[[ TASK INPUT, beginning ]]

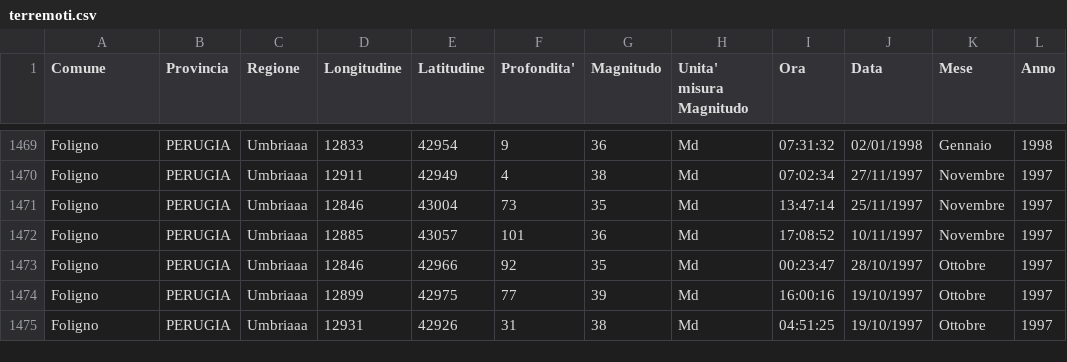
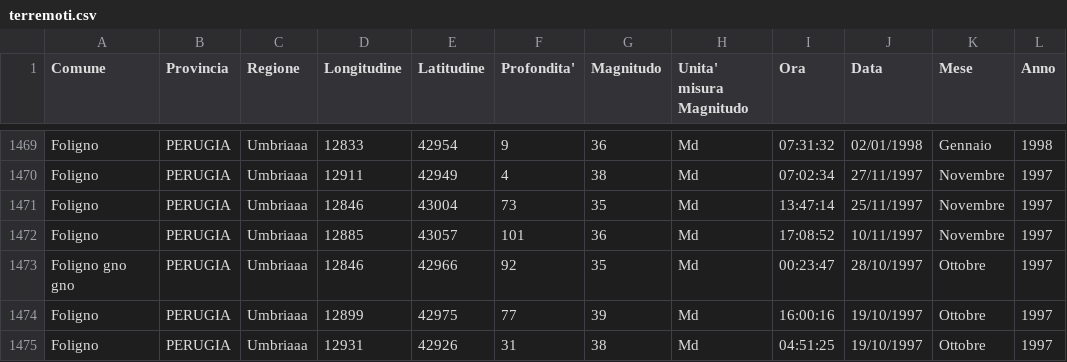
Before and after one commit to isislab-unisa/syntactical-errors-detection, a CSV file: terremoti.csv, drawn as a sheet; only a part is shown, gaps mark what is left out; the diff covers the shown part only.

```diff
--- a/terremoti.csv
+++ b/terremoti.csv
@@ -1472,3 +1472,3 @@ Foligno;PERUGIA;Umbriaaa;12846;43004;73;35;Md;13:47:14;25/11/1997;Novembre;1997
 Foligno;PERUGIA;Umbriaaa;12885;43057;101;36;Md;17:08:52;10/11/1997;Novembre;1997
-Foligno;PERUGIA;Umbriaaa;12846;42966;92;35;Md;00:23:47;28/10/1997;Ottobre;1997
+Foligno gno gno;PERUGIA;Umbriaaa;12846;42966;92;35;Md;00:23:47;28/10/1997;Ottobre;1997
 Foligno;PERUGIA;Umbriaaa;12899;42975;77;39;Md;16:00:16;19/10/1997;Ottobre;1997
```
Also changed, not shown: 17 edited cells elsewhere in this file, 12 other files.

[[ TASK INPUT, end ]]
[[ TASK INPUT, beginning ]]

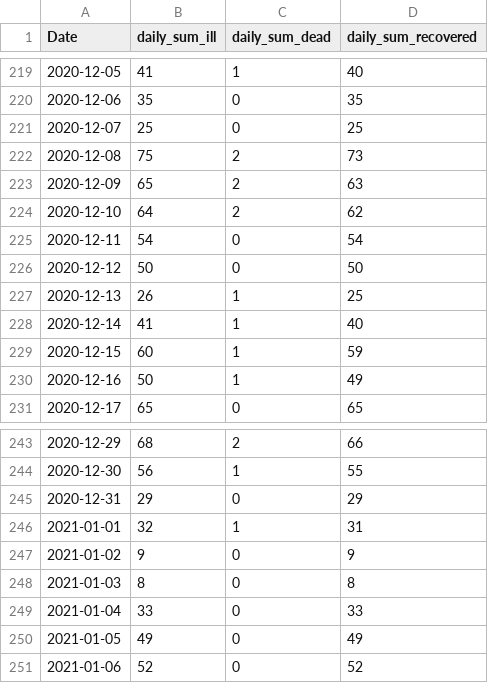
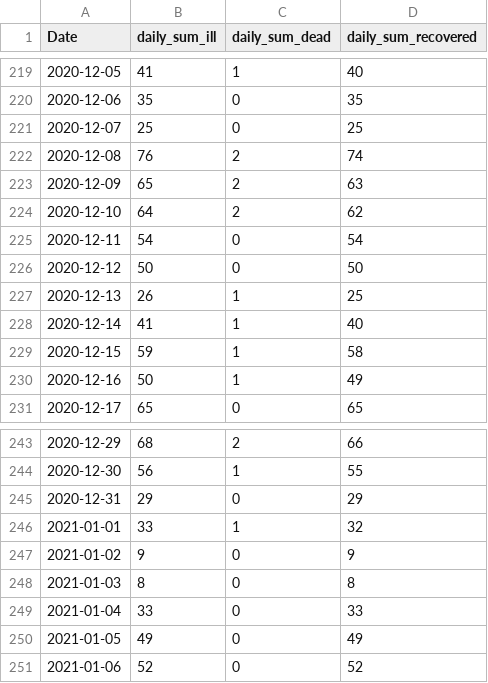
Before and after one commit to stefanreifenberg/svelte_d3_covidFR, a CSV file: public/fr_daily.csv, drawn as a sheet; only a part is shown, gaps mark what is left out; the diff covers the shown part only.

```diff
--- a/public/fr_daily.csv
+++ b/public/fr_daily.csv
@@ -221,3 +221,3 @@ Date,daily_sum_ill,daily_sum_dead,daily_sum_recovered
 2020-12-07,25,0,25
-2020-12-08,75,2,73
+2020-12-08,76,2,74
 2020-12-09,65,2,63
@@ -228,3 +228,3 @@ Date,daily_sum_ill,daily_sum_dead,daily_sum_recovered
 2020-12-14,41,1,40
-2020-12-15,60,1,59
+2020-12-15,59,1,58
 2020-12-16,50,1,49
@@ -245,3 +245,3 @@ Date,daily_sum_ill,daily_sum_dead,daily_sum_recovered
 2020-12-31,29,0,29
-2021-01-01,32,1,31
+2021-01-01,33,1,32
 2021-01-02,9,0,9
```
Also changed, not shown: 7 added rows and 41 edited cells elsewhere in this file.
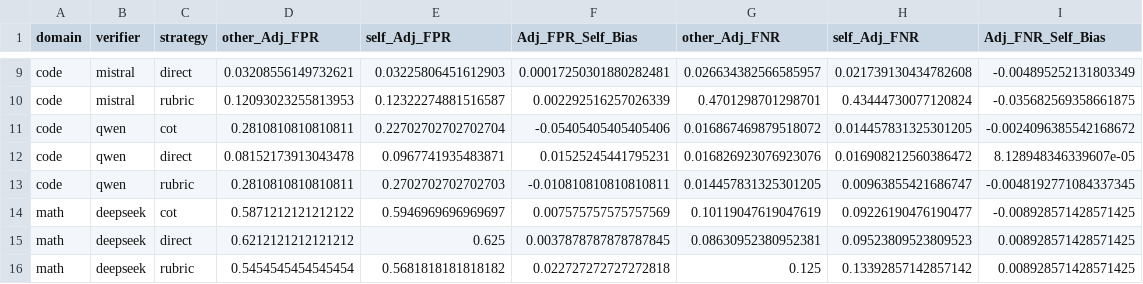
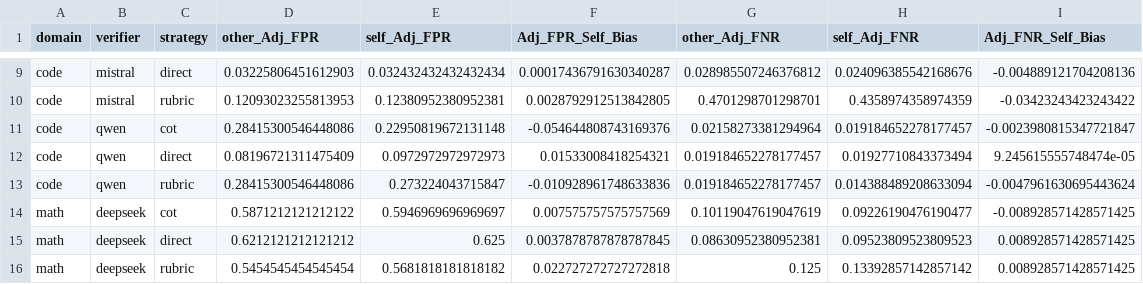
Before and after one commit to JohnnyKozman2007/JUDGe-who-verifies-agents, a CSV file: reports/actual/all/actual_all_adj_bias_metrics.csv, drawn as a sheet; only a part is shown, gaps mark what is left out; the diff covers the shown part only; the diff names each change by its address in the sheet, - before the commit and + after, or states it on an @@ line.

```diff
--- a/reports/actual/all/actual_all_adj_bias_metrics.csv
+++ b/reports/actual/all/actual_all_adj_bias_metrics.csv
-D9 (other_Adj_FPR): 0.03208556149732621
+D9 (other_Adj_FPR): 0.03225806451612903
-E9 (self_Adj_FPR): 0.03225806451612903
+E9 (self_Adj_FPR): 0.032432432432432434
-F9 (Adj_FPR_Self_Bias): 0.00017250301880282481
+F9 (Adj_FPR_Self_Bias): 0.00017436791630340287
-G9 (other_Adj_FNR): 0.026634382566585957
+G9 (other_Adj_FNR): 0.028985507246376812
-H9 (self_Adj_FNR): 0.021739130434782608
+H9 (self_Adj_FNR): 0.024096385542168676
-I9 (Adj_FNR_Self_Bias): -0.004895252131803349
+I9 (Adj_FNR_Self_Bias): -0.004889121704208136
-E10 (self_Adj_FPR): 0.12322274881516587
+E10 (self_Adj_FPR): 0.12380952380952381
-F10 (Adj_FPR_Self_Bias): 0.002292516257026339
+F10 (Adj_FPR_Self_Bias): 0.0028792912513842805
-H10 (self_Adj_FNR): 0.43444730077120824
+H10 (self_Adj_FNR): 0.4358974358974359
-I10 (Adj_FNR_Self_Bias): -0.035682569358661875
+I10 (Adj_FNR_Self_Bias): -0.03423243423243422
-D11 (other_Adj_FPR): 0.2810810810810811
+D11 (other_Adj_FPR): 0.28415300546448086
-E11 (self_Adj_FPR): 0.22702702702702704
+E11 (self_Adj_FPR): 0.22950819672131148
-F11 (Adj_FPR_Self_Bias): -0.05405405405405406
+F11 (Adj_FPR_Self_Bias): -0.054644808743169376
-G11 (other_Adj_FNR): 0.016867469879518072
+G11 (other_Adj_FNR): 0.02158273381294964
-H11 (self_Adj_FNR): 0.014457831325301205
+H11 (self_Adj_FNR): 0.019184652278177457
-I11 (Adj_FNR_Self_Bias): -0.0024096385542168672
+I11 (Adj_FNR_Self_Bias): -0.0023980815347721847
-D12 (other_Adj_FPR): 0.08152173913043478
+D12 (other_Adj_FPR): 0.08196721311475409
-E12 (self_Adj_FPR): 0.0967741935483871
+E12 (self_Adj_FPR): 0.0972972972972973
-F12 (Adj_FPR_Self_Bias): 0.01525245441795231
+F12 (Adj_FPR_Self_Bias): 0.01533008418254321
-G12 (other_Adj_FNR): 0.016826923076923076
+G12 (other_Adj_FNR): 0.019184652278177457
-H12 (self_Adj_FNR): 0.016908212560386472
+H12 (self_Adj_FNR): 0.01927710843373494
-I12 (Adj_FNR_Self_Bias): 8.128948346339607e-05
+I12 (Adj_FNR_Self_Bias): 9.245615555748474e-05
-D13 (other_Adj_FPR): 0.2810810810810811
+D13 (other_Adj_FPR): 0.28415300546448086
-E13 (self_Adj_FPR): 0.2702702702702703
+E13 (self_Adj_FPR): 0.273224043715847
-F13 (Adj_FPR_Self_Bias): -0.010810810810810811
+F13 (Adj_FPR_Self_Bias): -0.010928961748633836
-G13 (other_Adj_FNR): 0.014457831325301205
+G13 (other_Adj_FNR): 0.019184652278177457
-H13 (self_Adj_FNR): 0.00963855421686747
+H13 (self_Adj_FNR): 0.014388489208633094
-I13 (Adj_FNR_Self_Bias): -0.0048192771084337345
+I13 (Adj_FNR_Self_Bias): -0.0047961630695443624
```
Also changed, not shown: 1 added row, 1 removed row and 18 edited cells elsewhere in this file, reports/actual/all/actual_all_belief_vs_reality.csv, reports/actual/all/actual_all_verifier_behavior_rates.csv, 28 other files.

[[ TASK INPUT, end ]]

→ **TASK TO COMPLETE**
In the records, which lines mention the word "files"? Copy those lines.

→ **RESULT BELOW**
Also changed, not shown: 17 edited cells elsewhere in this file, 12 other files.
Also changed, not shown: 1 added row, 1 removed row and 18 edited cells elsewhere in this file, reports/actual/all/actual_all_belief_vs_reality.csv, reports/actual/all/actual_all_verifier_behavior_rates.csv, 28 other files.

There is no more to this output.